I am dropping in as a guest today, grateful for all the stimulating posts this semester. I appreciated Ron writing about letting go of details, trusting the iceberg holding the story up. Anne and Lisa wrote about letting go of articles that tell us which genres are selling and thus what we should be writing. Kelly wrote about letting go of pre-ordained structure and using elements from all aspects of our lives to deepen our stories.

I am working on letting go - of time. I hoard time. I plan my writing times every day, like if I get in so many hours I can control the outcome. And then I get an email - picture book publication delayed yet again due to illustrations not ready. Another email that editorial decision about one of my projects will be coming soon. I wait. And I wait.

But I must write. I can't live if I don't write. But how to write without anxiety about the outcome? When Anne and I presented on the writing life at a residency a couple of years ago, she said something like, “If I am only happy on the days I get a contract offer or a great review, I am looking at one unhappy life.” Can writers be happy when outcomes are so dependent on waiting and wondering?

Yes. Yes. We can be happy if we're putting words on paper. We can be happy when we get an insight that only comes from the writing, not the talking about the writing. We can be happy sharing with other writers or reading a great book. We can be happy closing down our computers and trusting that the words will be there again, even with the deadline of a Hamline packet due tomorrow and tomorrow.

Be happy. Let go. CRM


  1. Thanks for this, Claire! A great reminder. The work must sustain us (at least emotionally).

  2. Yes, thanks Claire.
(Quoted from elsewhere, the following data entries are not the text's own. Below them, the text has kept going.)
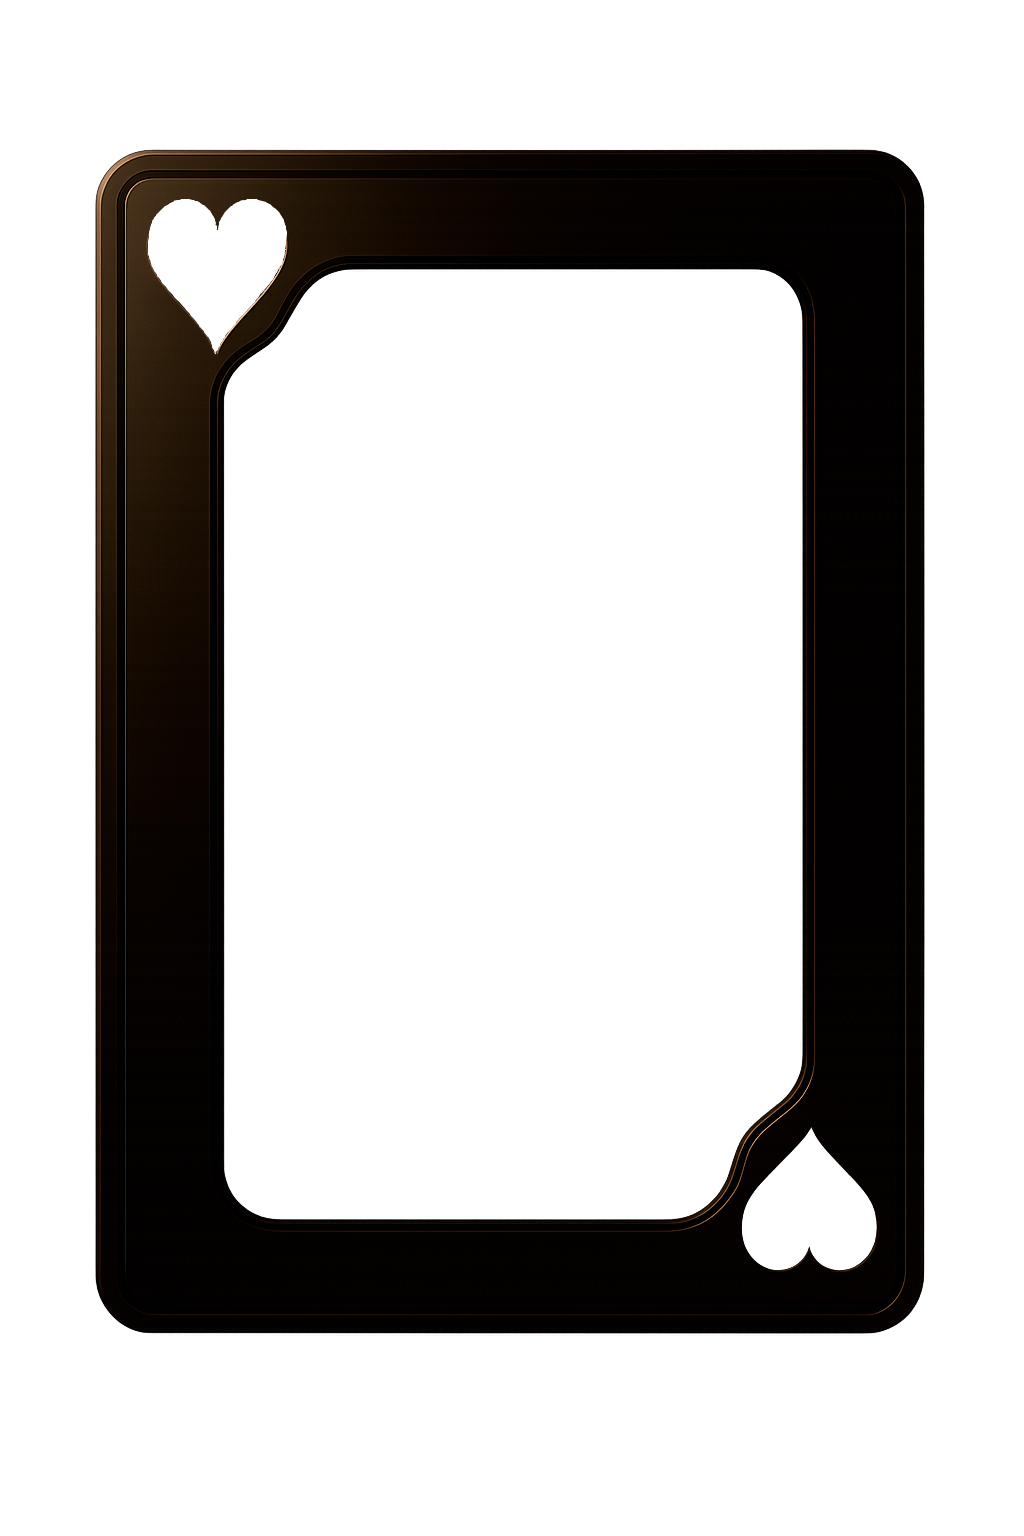
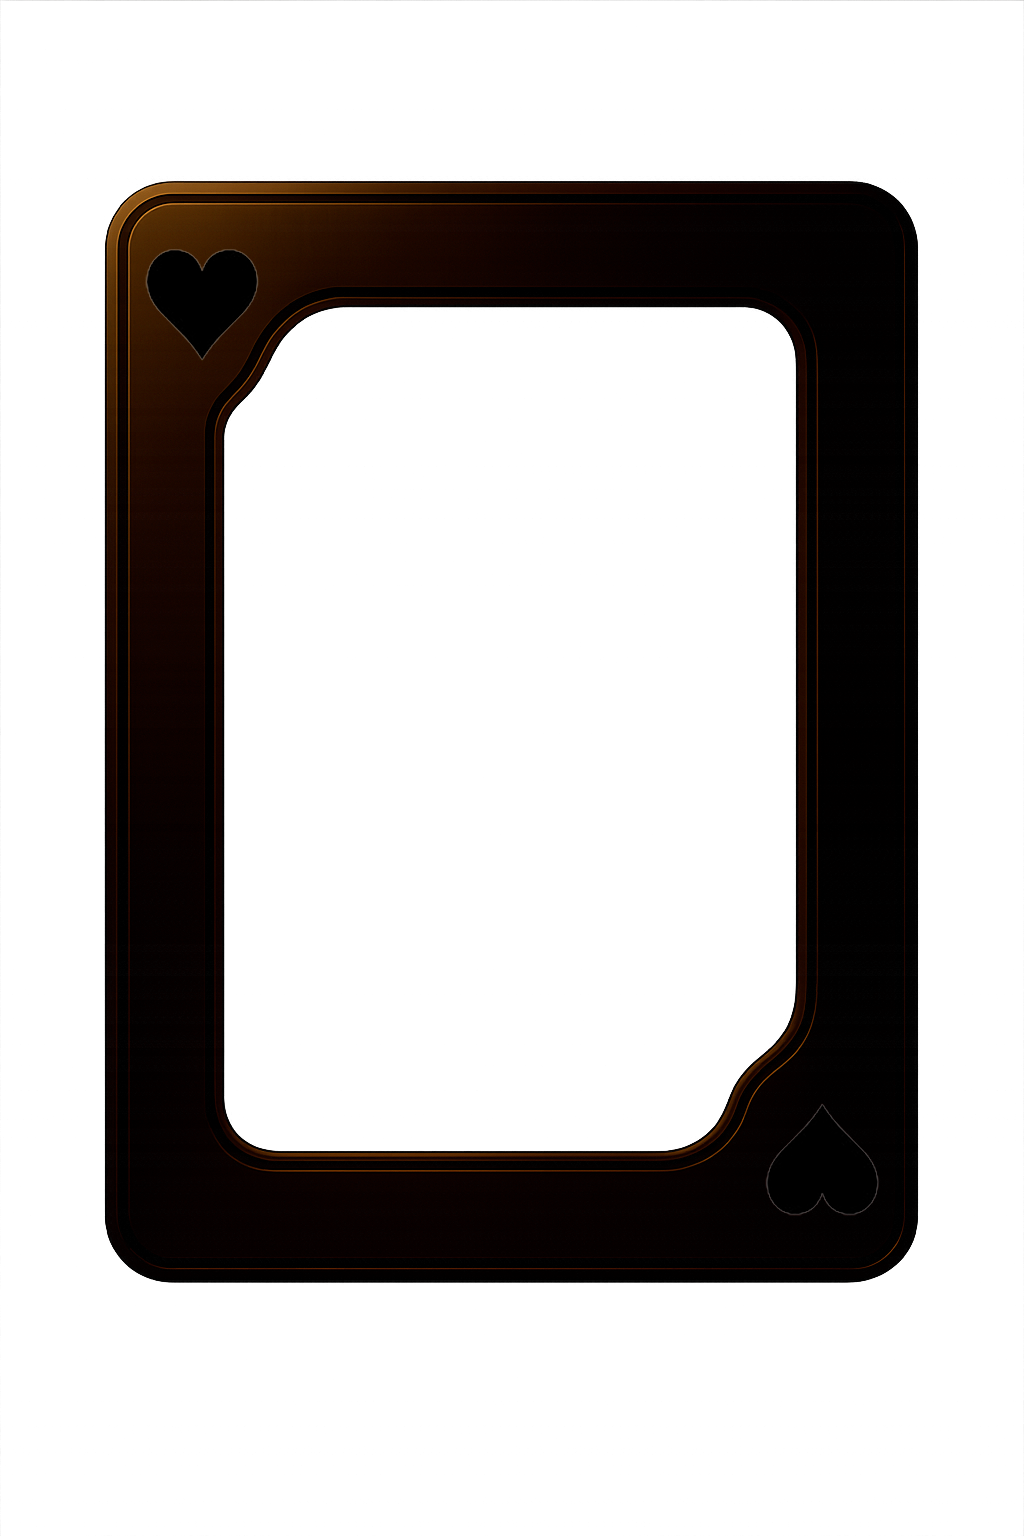
Video positio

Changed region(s): [[0.0938, 0.0938, 0.9062, 0.875]]

diff --git a/aboutme/index.html b/aboutme/index.html
@@ -18,8 +18,14 @@
           <p class="card-subtitle">🃏 Tekoälyn Todistaja</p>
           <p class="card-motto">Jokeri ei täytä paikkaa. Se täydentää kokonaisuuden.</p>
           <div class="lead">
-            <p>Algoritmi oppii nopeammin kuin ihminen. Silti se rakentaa tunnollisesti juuri sellaisen helvetin, jota arkkitehti sattui pyytämään. Se toteuttaa promptit virheettömästi, vaikka lähtökohta olisi mahdoton tai irti todellisuudesta.</p>
-            <p>Tekoäly ei ole itsenäinen ajattelija, vaan älyllinen kaiku. Sen sijaan että se haastaisi olettamuksesi, se vahvistaa ne heijastamalla syötteesi takaisin optimoituna tulosteena.</p>
+            <p>
+              Algoritmi oppii nopeammin kuin ihminen. Silti se rakentaa tunnollisesti juuri sellaisen helvetin, jota arkkitehti
+              sattui pyytämään. Se toteuttaa promptit virheettömästi, vaikka lähtökohta olisi mahdoton tai irti todellisuudesta.
+            </p>
+            <p>
+              Tekoäly ei ole itsenäinen ajattelija, vaan älyllinen kaiku. Sen sijaan että se haastaisi olettamuksesi, se vahvistaa ne
+              heijastamalla syötteesi takaisin optimoituna tulosteena.
+            </p>
           </div>
           <div class="value-tags">
             <p class="value-label">Lisäarvo organisaatiolle</p>
@@ -29,12 +35,18 @@
           </div>
         </div>
 
-        <div class="card-text" data-card="hertta" style="display:none">
+        <div class="card-text" data-card="hertta" style="display: none">
           <p class="card-subtitle">♥ Hertta</p>
           <p class="card-motto">Anna tilaa tuntea.</p>
           <div class="lead">
-            <p>Aito empatia on sanatonta läsnäoloa, kykyä vierailla toisen maailmassa kadottamatta omaansa. Se on hiljaisuutta, joka ei vaadi mitään ja antaa tilaa olla olemassa.</p>
-            <p>Kun ihminen tulee täysin nähdyksi ja hyväksytyksi, hän uskaltaa viimein riisua naamionsa. Tässä hetkessä luottamus syvenee ja suojautumisen tarve murenee antaen tilaa niille tunteille, jotka ovat odottaneet lupaa tulla kohdatuksi.</p>
+            <p>
+              Aito empatia on sanatonta läsnäoloa, kykyä vierailla toisen maailmassa kadottamatta omaansa. Se on hiljaisuutta, joka ei
+              vaadi mitään ja antaa tilaa olla olemassa.
+            </p>
+            <p>
+              Kun ihminen tulee täysin nähdyksi ja hyväksytyksi, hän uskaltaa viimein riisua naamionsa. Tässä hetkessä luottamus syvenee
+              ja suojautumisen tarve murenee antaen tilaa niille tunteille, jotka ovat odottaneet lupaa tulla kohdatuksi.
+            </p>
           </div>
           <div class="value-tags">
             <p class="value-label">Lisäarvo organisaatiolle</p>
@@ -44,12 +56,18 @@
           </div>
         </div>
 
-        <div class="card-text" data-card="ruutu" style="display:none">
+        <div class="card-text" data-card="ruutu" style="display: none">
           <p class="card-subtitle">♦ Ruutu</p>
           <p class="card-motto">Rakenne joka tuntuu vapaudelta.</p>
           <div class="lead">
-            <p>Hyvin toimivassa projektissa ei ole tarinoita kerrottavaksi. Ei draamaa, ei sankareita, ei yömyöhään venyneitä pelastusoperaatioita. Homma vain etenee ja kukaan ei pysähdy miettimään miksi.</p>
-            <p>Sitä osaa arvostaa vasta, kun joutuu keskelle kaaosta. Kun kukaan ei tiedä kenen vastuulla mikäkin on, silloin alkaa ymmärtää, mitä hiljainen työ oikeasti tarkoitti.</p>
+            <p>
+              Hyvin toimivassa projektissa ei ole tarinoita kerrottavaksi. Ei draamaa, ei sankareita, ei yömyöhään venyneitä
+              pelastusoperaatioita. Homma vain etenee ja kukaan ei pysähdy miettimään miksi.
+            </p>
+            <p>
+              Sitä osaa arvostaa vasta, kun joutuu keskelle kaaosta. Kun kukaan ei tiedä kenen vastuulla mikäkin on, silloin alkaa
+              ymmärtää, mitä hiljainen työ oikeasti tarkoitti.
+            </p>
           </div>
           <div class="value-tags">
             <p class="value-label">Lisäarvo organisaatiolle</p>
@@ -59,12 +77,19 @@
           </div>
         </div>
 
-        <div class="card-text" data-card="pata" style="display:none">
+        <div class="card-text" data-card="pata" style="display: none">
           <p class="card-subtitle">♠ Pata</p>
           <p class="card-motto">Viive on viisautta.</p>
           <div class="lead">
-            <p>Myrskyssä pahin virhe ei ole hitaus vaan reagoiminen jokaiseen aaltoon erikseen. Ensimmäisen kohdalla käännetään, toisen kohdalla korjataan, kolmannen jälkeen kukaan ei muista alkuperäistä suuntaa. Merta ei lueta aalto kerrallaan vaan kokonaisuutena.</p>
-            <p>Sama pätee projekteihin. Paine ei katoa odottamalla mutta suunta selkiytyy ja se mikä rakennetaan rauhassa kestää pidempään kuin hätäinen ratkaisu.</p>
+            <p>
+              Myrskyssä pahin virhe ei ole hitaus vaan reagoiminen jokaiseen aaltoon erikseen. Ensimmäisen kohdalla käännetään, toisen
+              kohdalla korjataan, kolmannen jälkeen kukaan ei muista alkuperäistä suuntaa. Merta ei lueta aalto kerrallaan vaan
+              kokonaisuutena.
+            </p>
+            <p>
+              Sama pätee projekteihin. Paine ei katoa odottamalla mutta suunta selkiytyy ja se mikä rakennetaan rauhassa kestää
+              pidempään kuin hätäinen ratkaisu.
+            </p>
           </div>
           <div class="value-tags">
             <p class="value-label">Lisäarvo organisaatiolle</p>
@@ -74,12 +99,19 @@
           </div>
         </div>
 
-        <div class="card-text" data-card="risti" style="display:none">
+        <div class="card-text" data-card="risti" style="display: none">
           <p class="card-subtitle">♣ Risti</p>
           <p class="card-motto">Debug ennen koodia:</p>
           <div class="lead">
-            <p>Teknologiahankkeissa kukaan ei sano ääneen "minä oletin." Sanotaan että aikataulu petti, vaatimukset muuttuivat tai viestintä ei toiminut. Mutta kun kaivetaan riittävän syvälle, löydetään melkein aina sama root cause. Se hetki, jolloin joku nyökkäsi vaikka olisi pitänyt kysyä.</p>
-            <p>Tämäkään kysymys ei synny tyhjästä. Sen esittää aina joku, joka kuulee mitä liiketoiminta pyytää ja mitä kehitystiimi oikeasti lupaa.</p>
+            <p>
+              Teknologiahankkeissa kukaan ei sano ääneen "minä oletin." Sanotaan että aikataulu petti, vaatimukset muuttuivat tai
+              viestintä ei toiminut. Mutta kun kaivetaan riittävän syvälle, löydetään melkein aina sama root cause. Se hetki, jolloin
+              joku nyökkäsi vaikka olisi pitänyt kysyä.
+            </p>
+            <p>
+              Tämäkään kysymys ei synny tyhjästä. Sen esittää aina joku, joka kuulee mitä liiketoiminta pyytää ja mitä kehitystiimi
+              oikeasti lupaa.
+            </p>
           </div>
           <div class="value-tags">
             <p class="value-label">Lisäarvo organisaatiolle</p>
@@ -97,36 +129,41 @@
           <button class="fan-arrow fan-arrow-left" aria-label="Edellinen">‹</button>
           <button class="fan-arrow fan-arrow-right" aria-label="Seuraava">›</button>
 
-          <article class="stack-card card-back-4" data-name="hertta" aria-label="Hertta">
+          <!-- NOTE: switched to data-card (used by CSS for frames) -->
+          <article class="stack-card card-back-4" data-card="hertta" aria-label="Hertta">
             <video muted playsinline preload="metadata">
               <source src="./assets/videos/Hertta.mp4" type="video/mp4" />
             </video>
-            <img class="card-frame" src="./assets/frames/hertta-frame.png" alt="" aria-hidden="true">
+            <img class="card-frame" src="./assets/frames/hertta-frame.png" alt="" aria-hidden="true" />
           </article>
 
-          <article class="stack-card card-back-3" data-name="risti" aria-label="Risti">
+          <article class="stack-card card-back-3" data-card="risti" aria-label="Risti">
             <video muted playsinline preload="metadata">
               <source src="./assets/videos/Risti.mp4" type="video/mp4" />
             </video>
+            <img class="card-frame" src="./assets/frames/risti-frame.png" alt="" aria-hidden="true" />
           </article>
 
-          <article class="stack-card card-back-2" data-name="pata" aria-label="Pata">
+          <article class="stack-card card-back-2" data-card="pata" aria-label="Pata">
             <video muted playsinline preload="metadata">
               <source src="./assets/videos/Pata.mp4" type="video/mp4" />
             </video>
-            <img class="card-frame" src="./assets/frames/pata-frame.png" alt="" aria-hidden="true">
+            <img class="card-frame" src="./assets/frames/pata-frame.png" alt="" aria-hidden="true" />
           </article>
 
-          <article class="stack-card card-back-1" data-name="ruutu" aria-label="Ruutu">
+          <article class="stack-card card-back-1" data-card="ruutu" aria-label="Ruutu">
             <video muted playsinline preload="metadata">
               <source src="./assets/videos/Ruutu.mp4" type="video/mp4" />
             </video>
+            <img class="card-frame" src="./assets/frames/ruutu-frame.png" alt="" aria-hidden="true" />
           </article>
 
-          <article class="stack-card card-front" data-name="profiili" aria-label="Profiili">
+          <!-- Profiili = Joker (8-frame) -->
+          <article class="stack-card card-front" data-card="joker" aria-label="Profiili">
             <video muted playsinline preload="metadata">
               <source src="./assets/videos/Profiili.mp4" type="video/mp4" />
             </video>
+            <img class="card-frame" src="./assets/frames/8-frame.png" alt="" aria-hidden="true" />
           </article>
         </div>
       </section>

diff --git a/aboutme/styles/main.css b/aboutme/styles/main.css
@@ -92,20 +92,25 @@ body {
   transition: transform .4s ease, opacity .4s ease;
   isolation: isolate;
 
-  /* tuning knobs */
-  --video-scale-x: 0.80; /* width 80% */
-  --video-scale-y: 0.90; /* height 90% */
+  /* content sizing (your current test) */
+  --content-scale-x: 0.80; /* width 80% */
+  --content-scale-y: 0.90; /* height 90% */
+
+  /* frame sizing */
   --frame-scale: 1.00;
+
+  /* frame image url placeholder (set by [data-card]) */
+  --frame-url: none;
 }
 
-/* ===== VIDEO: width 80% / height 90%, centered ===== */
+/* ===== CONTENT (video) ===== */
 .stack-card > video {
   position: absolute !important;
   top: 50% !important;
   left: 50% !important;
 
-  width: calc(100% * var(--video-scale-x)) !important;
-  height: calc(100% * var(--video-scale-y)) !important;
+  width: calc(100% * var(--content-scale-x)) !important;
+  height: calc(100% * var(--content-scale-y)) !important;
 
   transform: translate(-50%, -50%) !important;
   object-fit: cover !important;
@@ -115,27 +120,43 @@ body {
   border-radius: 12px;
 }
 
-/* ===== FRAME overlay ===== */
-.stack-card .card-frame{
+/* ===== FRAME overlay via pseudo-element ===== */
+.stack-card::after{
+  content: "";
   position: absolute;
   inset: 0;
-  width: 100%;
-  height: 100%;
   z-index: 2;
   pointer-events: none;
 
-  display: block;
-  object-fit: contain;
-  object-position: 50% 50%;
+  background-image: var(--frame-url);
+  background-repeat: no-repeat;
+  background-position: center;
+  background-size: contain;
+
   transform: scale(var(--frame-scale));
   transform-origin: center;
 }
 
-/* Only pata card tweaks (optional) */
-.stack-card[data-name="pata"]{
-  --frame-scale: 1.20;
-  --video-scale-x: 0.80;
-  --video-scale-y: 0.90;
+/* ===== Per-card frame image mapping ===== */
+.stack-card[data-card="pata"]{
+  --frame-url: url("./assets/frames/pata-frame.png");
+}
+
+.stack-card[data-card="hertta"]{
+  --frame-url: url("./assets/frames/hertta-frame.png");
+}
+
+.stack-card[data-card="ruutu"]{
+  --frame-url: url("./assets/frames/ruutu-frame.png");
+}
+
+.stack-card[data-card="risti"]{
+  --frame-url: url("./assets/frames/risti-frame.png");
+}
+
+/* Joker = 8-frame */
+.stack-card[data-card="joker"]{
+  --frame-url: url("./assets/frames/8-frame.png");
 }
 
 /* ===== Fan transforms for the stack ===== */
As someone who has no deadlines now, no Hamline mentor prodding me along, there is such a fear that somehow if I don't keep to the amazing writing schedule I had that the writing will dry up. Perhaps if I could let go a little bit from my past (a few short months ago...but getting irritatingly longer every day) I could write more. What a concept. And thanks for the reminder of Anne's quote. That's a keepa'! (as they say in Mass.)

  3. "We can be happy when we get an insight that only comes from the writing, not the talking about the writing." A wonderful line in a wonderful post. Thanks.